[Opening The input section]
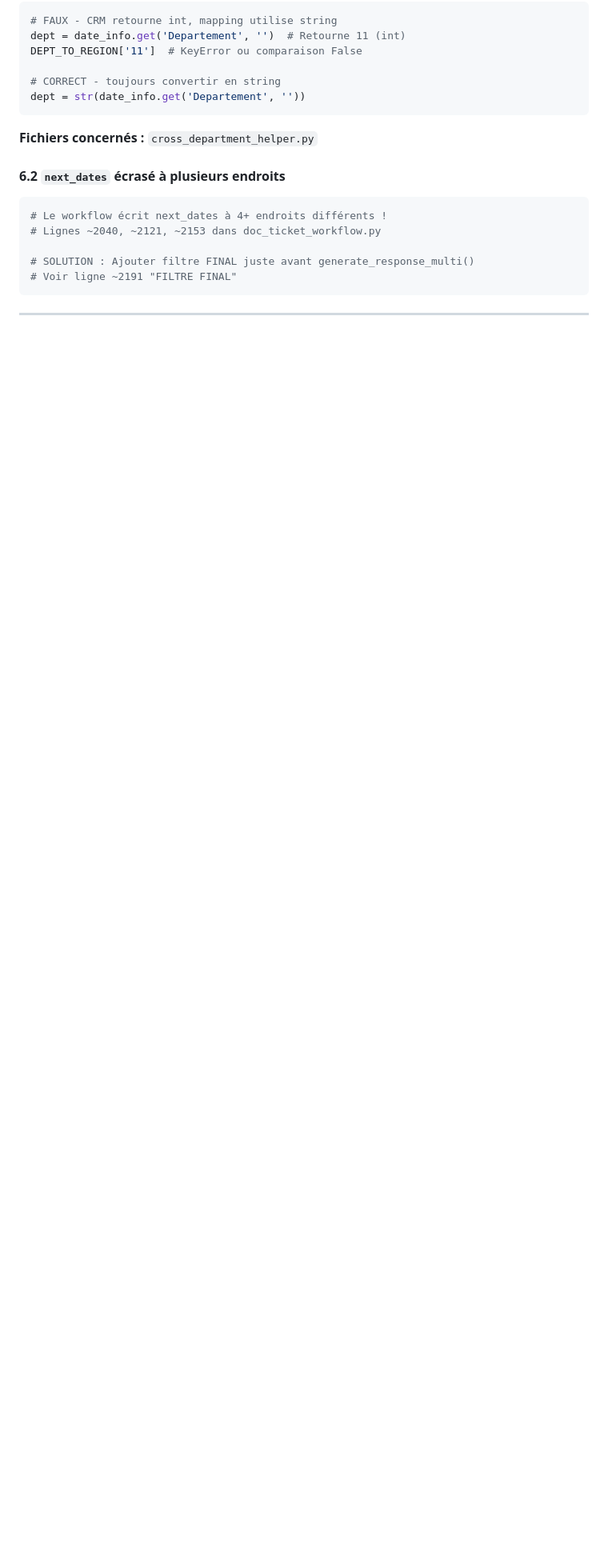
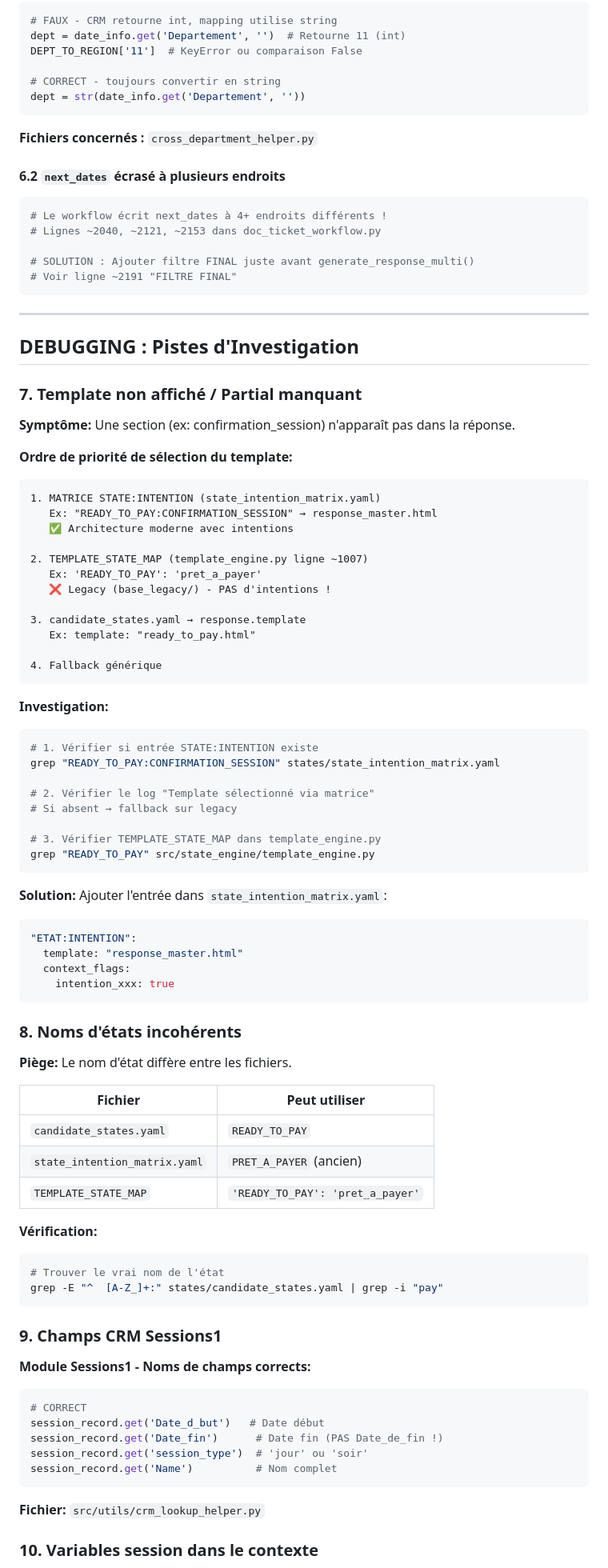
Before and after one commit to fouedh91760/a-level-saver, a Markdown page: CLAUDE.md, the part around one of its changes. Shown at 80% size. GitHub-like rendering; blank space fills up the shorter version.

Commit message:
docs: Add debugging investigation guide to CLAUDE.md
- Template selection priority (matrix vs legacy)
- State naming inconsistencies between files
- CRM Sessions1 field names (Date_fin not Date_de_fin)
- Session variables fallback chain
- Session change blocking and allow_change parameter
- Evalbox status vocabulary (validé vs complet)

Co-Authored-By: Claude Opus 4.5 <noreply@anthropic.com>

````diff
--- a/CLAUDE.md
+++ b/CLAUDE.md
@@ -237,3 +237,76 @@ dept = str(date_info.get('Departement', ''))
 
 ---
 
+## DEBUGGING : Pistes d'Investigation
+
+### 7. Template non affiché / Partial manquant
+
+**Symptôme:** Une section (ex: confirmation_session) n'apparaît pas dans la réponse.
+
+**Ordre de priorité de sélection du template:**
+```
+1. MATRICE STATE:INTENTION (state_intention_matrix.yaml)
+   Ex: "READY_TO_PAY:CONFIRMATION_SESSION" → response_master.html
+   ✅ Architecture moderne avec intentions
+
+2. TEMPLATE_STATE_MAP (template_engine.py ligne ~1007)
+   Ex: 'READY_TO_PAY': 'pret_a_payer'
+   ❌ Legacy (base_legacy/) - PAS d'intentions !
+
+3. candidate_states.yaml → response.template
+   Ex: template: "ready_to_pay.html"
+
+4. Fallback générique
+```
+
+**Investigation:**
+```bash
+# 1. Vérifier si entrée STATE:INTENTION existe
+grep "READY_TO_PAY:CONFIRMATION_SESSION" states/state_intention_matrix.yaml
+
+# 2. Vérifier le log "Template sélectionné via matrice"
+# Si absent → fallback sur legacy
+
+# 3. Vérifier TEMPLATE_STATE_MAP dans template_engine.py
+grep "READY_TO_PAY" src/state_engine/template_engine.py
+```
+
+**Solution:** Ajouter l'entrée dans `state_intention_matrix.yaml`:
+```yaml
+"ETAT:INTENTION":
+  template: "response_master.html"
+  context_flags:
+    intention_xxx: true
+```
+
+### 8. Noms d'états incohérents
+
+**Piège:** Le nom d'état diffère entre les fichiers.
+
+| Fichier | Peut utiliser |
+|---------|---------------|
+| `candidate_states.yaml` | `READY_TO_PAY` |
+| `state_intention_matrix.yaml` | `PRET_A_PAYER` (ancien) |
+| `TEMPLATE_STATE_MAP` | `'READY_TO_PAY': 'pret_a_payer'` |
+
+**Vérification:**
+```bash
+# Trouver le vrai nom de l'état
+grep -E "^  [A-Z_]+:" states/candidate_states.yaml | grep -i "pay"
+```
+
+### 9. Champs CRM Sessions1
+
+**Module Sessions1 - Noms de champs corrects:**
+```python
+# CORRECT
+session_record.get('Date_d_but')   # Date début
+session_record.get('Date_fin')      # Date fin (PAS Date_de_fin !)
+session_record.get('session_type')  # 'jour' ou 'soir'
+session_record.get('Name')          # Nom complet
+```
+
+**Fichier:** `src/utils/crm_lookup_helper.py`
+
+### 10. Variables session dans le contexte
+
````
Also changed, not shown: other parts of CLAUDE.md (+50 -0 lines).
[Closing The input section]
# What to work on
The expected answer is a copy of each line above containing "Vérifier".

# Output below
+# 1. Vérifier si entrée STATE:INTENTION existe
+# 2. Vérifier le log "Template sélectionné via matrice"
+# 3. Vérifier TEMPLATE_STATE_MAP dans template_engine.py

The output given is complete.